Taking place this weekend at Braziers Park in rural Oxfordshire, Supernormal is intentionally small in scale – the focus is firmly on creativity, with ideas and the imagination valued over commercialism and profit.
“We only ever set out to cover costs, opposing the idea of festivals as a financial endeavour,” Francis says. “Our focus is on presenting an appealing and progressive programme for an audience wishing to experience something outside of the mainstream. Supernormal is first and foremost a platform for experimentation and an opportunity for artists to show work to a different audience in a different setting.”
The festival evolved from artist-led roots, a development of the Braziers International Artists Workshop collective and annual residency programme that ran between 1995-2010.
The eclectic range of visual arts in the programme includes everything from performance and installation to workshops and activities – there’s even a group landscape painting session organised by Brooklyn-based artist Brenda Zlamany.
Blurring the gender gap
The strand curated by Francis – Women, Art & Sound – focuses on contemporary female artists working within visual arts and sound.
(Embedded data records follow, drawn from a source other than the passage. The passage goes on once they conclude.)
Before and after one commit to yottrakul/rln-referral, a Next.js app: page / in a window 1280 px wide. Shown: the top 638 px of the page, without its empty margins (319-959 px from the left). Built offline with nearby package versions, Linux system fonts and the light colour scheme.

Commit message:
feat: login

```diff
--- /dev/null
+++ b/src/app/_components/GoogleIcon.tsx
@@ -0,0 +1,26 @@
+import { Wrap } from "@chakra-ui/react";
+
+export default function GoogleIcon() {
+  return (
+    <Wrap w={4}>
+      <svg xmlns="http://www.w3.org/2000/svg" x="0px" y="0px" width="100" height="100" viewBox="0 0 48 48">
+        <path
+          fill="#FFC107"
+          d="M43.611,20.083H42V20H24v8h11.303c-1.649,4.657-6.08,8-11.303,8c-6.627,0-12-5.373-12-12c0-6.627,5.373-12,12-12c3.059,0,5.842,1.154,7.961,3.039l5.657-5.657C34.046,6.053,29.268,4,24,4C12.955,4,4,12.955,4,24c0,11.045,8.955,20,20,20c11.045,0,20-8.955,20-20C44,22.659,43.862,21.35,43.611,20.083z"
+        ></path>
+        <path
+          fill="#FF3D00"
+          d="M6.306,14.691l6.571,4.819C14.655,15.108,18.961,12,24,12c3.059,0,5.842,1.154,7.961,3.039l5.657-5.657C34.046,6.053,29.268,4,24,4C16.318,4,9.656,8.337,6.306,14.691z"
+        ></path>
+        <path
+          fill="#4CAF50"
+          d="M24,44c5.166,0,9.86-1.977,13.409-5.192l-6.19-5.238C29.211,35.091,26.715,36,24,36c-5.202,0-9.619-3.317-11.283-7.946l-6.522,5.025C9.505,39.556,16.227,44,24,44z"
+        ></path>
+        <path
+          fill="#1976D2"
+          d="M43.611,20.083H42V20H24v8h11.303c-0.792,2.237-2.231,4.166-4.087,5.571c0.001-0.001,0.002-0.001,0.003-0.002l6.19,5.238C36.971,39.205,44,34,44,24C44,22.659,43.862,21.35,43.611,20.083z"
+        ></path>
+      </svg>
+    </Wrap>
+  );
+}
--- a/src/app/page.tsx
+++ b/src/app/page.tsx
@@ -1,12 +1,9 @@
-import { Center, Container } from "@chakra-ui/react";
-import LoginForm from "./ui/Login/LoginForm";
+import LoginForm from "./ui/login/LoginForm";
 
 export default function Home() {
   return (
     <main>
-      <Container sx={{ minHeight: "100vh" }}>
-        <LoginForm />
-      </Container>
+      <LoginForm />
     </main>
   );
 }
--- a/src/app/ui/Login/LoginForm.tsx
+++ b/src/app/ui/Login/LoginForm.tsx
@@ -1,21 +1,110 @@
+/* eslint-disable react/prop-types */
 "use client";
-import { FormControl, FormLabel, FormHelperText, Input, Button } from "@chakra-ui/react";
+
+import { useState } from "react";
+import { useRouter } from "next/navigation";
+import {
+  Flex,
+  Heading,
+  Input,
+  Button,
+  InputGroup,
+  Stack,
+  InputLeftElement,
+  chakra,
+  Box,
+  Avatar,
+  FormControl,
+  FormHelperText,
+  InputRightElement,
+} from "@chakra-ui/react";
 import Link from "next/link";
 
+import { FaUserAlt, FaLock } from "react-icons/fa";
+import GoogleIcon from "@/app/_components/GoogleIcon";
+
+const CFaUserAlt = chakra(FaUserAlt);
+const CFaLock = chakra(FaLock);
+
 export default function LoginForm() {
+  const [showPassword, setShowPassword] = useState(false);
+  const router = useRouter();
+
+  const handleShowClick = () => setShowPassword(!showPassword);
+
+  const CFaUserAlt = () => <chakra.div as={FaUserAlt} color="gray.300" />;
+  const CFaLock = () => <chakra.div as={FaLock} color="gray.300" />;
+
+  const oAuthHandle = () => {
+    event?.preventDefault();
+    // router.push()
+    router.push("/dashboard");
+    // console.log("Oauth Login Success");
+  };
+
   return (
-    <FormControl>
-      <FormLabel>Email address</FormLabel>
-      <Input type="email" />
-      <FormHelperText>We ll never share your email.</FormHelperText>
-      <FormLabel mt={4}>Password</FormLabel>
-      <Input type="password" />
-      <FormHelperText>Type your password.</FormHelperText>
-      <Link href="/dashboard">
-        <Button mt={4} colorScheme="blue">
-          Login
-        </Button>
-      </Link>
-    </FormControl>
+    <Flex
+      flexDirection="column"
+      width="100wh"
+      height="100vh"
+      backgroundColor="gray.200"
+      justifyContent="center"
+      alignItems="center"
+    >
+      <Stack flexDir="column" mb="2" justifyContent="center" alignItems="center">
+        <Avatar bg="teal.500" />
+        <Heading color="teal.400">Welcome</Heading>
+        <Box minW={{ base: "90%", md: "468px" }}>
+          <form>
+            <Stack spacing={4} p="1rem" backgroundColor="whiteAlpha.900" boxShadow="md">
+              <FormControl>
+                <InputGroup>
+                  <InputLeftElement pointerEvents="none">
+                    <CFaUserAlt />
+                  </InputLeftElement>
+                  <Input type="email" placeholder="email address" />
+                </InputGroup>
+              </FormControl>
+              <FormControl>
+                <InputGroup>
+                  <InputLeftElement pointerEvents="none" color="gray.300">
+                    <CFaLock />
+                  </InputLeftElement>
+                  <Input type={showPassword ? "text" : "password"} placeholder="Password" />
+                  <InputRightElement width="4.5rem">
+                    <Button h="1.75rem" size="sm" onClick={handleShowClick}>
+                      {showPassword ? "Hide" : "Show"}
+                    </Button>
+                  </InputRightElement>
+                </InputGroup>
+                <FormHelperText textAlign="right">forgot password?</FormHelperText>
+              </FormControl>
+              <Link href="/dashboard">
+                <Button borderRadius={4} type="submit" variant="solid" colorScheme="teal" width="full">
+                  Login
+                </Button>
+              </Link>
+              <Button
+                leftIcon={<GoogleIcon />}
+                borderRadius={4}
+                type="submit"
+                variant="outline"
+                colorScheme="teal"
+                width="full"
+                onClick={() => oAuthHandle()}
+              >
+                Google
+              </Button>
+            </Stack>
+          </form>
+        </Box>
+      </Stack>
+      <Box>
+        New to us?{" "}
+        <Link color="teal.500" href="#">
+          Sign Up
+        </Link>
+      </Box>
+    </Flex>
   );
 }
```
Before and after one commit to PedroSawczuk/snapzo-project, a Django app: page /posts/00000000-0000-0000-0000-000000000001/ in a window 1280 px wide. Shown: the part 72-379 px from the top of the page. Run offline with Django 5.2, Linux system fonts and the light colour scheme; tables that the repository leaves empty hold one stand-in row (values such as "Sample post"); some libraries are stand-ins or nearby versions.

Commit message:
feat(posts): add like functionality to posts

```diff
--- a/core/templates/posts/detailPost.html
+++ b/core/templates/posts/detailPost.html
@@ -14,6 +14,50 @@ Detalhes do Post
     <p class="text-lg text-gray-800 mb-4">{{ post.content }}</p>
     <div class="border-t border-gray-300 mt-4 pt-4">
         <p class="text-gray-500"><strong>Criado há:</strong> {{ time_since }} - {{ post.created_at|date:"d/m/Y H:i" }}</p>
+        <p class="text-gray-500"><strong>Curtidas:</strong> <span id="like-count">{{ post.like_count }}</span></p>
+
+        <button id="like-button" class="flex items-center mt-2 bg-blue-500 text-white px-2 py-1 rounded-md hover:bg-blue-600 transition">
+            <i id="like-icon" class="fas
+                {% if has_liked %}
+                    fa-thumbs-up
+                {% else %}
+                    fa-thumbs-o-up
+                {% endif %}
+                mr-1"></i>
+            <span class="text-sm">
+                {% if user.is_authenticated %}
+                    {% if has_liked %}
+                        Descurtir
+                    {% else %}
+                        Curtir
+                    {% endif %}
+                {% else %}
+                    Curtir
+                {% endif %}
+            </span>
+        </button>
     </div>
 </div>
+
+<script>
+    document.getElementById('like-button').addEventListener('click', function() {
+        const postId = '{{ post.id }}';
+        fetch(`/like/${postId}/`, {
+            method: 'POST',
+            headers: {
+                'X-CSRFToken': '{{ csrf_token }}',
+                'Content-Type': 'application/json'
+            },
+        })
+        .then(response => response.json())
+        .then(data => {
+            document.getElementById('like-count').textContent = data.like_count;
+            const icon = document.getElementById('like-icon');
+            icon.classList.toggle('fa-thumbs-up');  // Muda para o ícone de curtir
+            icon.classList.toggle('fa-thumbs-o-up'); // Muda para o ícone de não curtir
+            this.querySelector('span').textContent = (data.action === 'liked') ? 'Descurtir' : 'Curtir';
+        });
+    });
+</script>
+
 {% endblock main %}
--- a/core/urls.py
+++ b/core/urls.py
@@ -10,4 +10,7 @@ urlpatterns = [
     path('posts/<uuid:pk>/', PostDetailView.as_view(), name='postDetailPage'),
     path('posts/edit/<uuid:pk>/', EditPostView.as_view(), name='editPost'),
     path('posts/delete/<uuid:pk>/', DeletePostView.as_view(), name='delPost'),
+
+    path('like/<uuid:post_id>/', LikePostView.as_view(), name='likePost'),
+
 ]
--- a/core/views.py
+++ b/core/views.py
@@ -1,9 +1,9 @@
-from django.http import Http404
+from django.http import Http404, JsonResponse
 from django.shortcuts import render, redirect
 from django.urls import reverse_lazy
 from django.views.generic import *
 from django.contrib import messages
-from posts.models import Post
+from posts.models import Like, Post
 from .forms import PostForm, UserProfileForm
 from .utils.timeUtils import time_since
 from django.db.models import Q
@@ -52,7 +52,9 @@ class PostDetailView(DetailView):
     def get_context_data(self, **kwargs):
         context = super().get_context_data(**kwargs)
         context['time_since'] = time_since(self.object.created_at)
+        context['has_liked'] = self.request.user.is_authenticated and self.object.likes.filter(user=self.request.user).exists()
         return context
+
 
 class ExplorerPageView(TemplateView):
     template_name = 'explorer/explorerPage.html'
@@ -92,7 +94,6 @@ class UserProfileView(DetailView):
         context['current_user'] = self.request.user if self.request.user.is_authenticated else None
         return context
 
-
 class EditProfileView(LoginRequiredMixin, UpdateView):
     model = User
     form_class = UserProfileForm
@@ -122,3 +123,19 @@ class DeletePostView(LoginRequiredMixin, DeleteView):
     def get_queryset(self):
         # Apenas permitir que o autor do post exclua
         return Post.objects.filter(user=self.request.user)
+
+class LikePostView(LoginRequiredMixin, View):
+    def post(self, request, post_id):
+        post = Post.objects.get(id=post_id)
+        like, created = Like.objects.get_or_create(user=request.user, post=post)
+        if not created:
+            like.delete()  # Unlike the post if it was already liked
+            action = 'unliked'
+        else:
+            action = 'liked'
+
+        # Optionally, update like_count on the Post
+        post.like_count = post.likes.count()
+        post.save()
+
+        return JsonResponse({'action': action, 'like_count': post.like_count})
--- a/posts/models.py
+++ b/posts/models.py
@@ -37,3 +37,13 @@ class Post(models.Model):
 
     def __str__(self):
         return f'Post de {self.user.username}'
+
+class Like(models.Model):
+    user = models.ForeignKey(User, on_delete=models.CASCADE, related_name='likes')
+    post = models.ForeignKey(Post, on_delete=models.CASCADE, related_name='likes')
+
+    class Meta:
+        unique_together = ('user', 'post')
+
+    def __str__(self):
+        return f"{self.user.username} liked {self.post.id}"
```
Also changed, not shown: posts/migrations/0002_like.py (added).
“We often use the phrase ‘blurring the boundaries between art and music’ when talking about Supernormal, which led me to explore the separation that often seems to exist between these creative practices. In relation to gender, the unbalanced ratio that exists between male and female artists, particularly in music across the board, is hugely apparent and present in previous Supernormal music programmes.”
Francis says that her aim was to create a programme of visual arts and sound practices that better reflects the work of female artists. “With the considerable increase in sound arts appearing in more traditional art spaces and within the wider contemporary art scene in recent years… there are a considerable number of female artists working within the field.”
Supernormal, Braziers Park, Oxfordshire, 9‐11 August.